*Required action:* It would help if you retyped the data exactly, leaving out the pictures.

*Recorded data:*
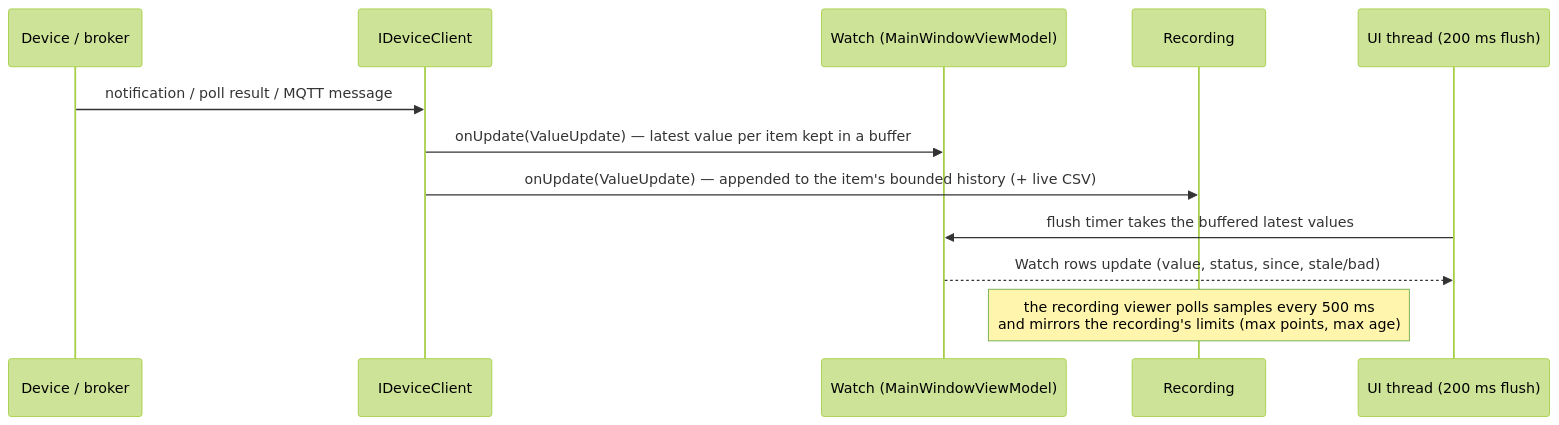
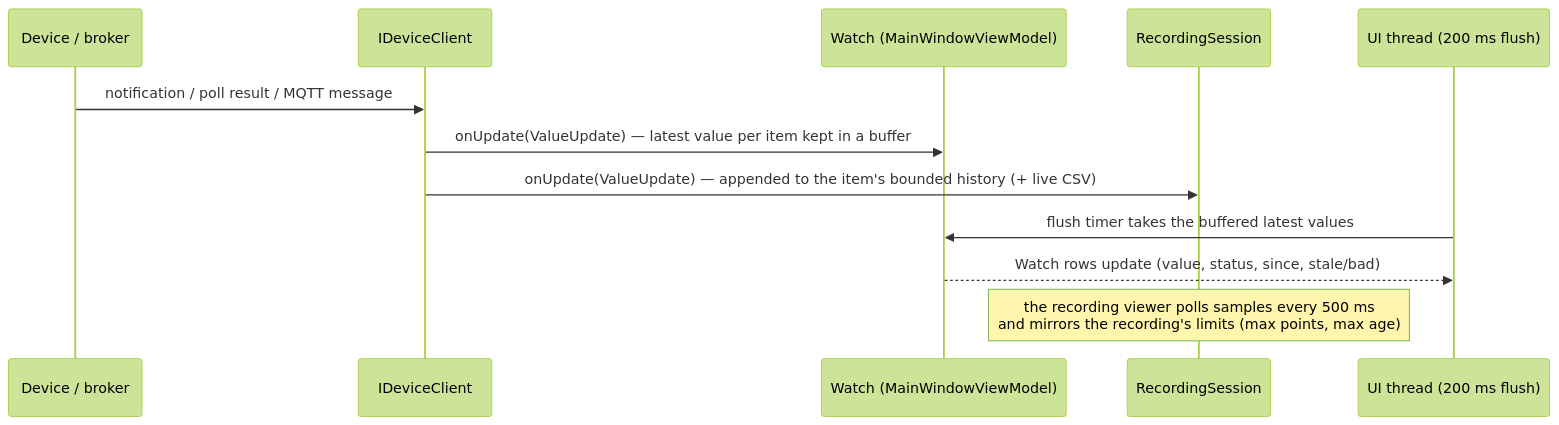
One commit to ZaoralJ/MachineDataBrowser changed the third of 5 diagrams in docs/architecture.md. Above: the diagram before and after it, drawn with Mermaid (forest theme). The commit also changed other lines of this file and 73 other files, not shown here.

````diff
--- a/docs/architecture.md
+++ b/docs/architecture.md
@@ -167,15 +170,15 @@
 ```mermaid
 sequenceDiagram
     participant D as Device / broker
     participant C as IDeviceClient
     participant W as Watch (MainWindowViewModel)
-    participant R as Recording
+    participant R as RecordingSession
     participant UI as UI thread (200 ms flush)
 
     D->>C: notification / poll result / MQTT message
     C->>W: onUpdate(ValueUpdate) — latest value per item kept in a buffer
     C->>R: onUpdate(ValueUpdate) — appended to the item's bounded history (+ live CSV)
     UI->>W: flush timer takes the buffered latest values
     W-->>UI: Watch rows update (value, status, since, stale/bad)
     Note over R: the recording viewer polls samples every 500 ms<br/>and mirrors the recording's limits (max points, max age)
 ```
````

*Solution:*
One commit to ZaoralJ/MachineDataBrowser changed the third of 5 diagrams in docs/architecture.md. Above: the diagram before and after it, drawn with Mermaid (forest theme). The commit also changed other lines of this file and 73 other files, not shown here.

````diff
--- a/docs/architecture.md
+++ b/docs/architecture.md
@@ -167,15 +170,15 @@
 ```mermaid
 sequenceDiagram
     participant D as Device / broker
     participant C as IDeviceClient
     participant W as Watch (MainWindowViewModel)
-    participant R as Recording
+    participant R as RecordingSession
     participant UI as UI thread (200 ms flush)
 
     D->>C: notification / poll result / MQTT message
     C->>W: onUpdate(ValueUpdate) — latest value per item kept in a buffer
     C->>R: onUpdate(ValueUpdate) — appended to the item's bounded history (+ live CSV)
     UI->>W: flush timer takes the buffered latest values
     W-->>UI: Watch rows update (value, status, since, stale/bad)
     Note over R: the recording viewer polls samples every 500 ms<br/>and mirrors the recording's limits (max points, max age)
 ```
````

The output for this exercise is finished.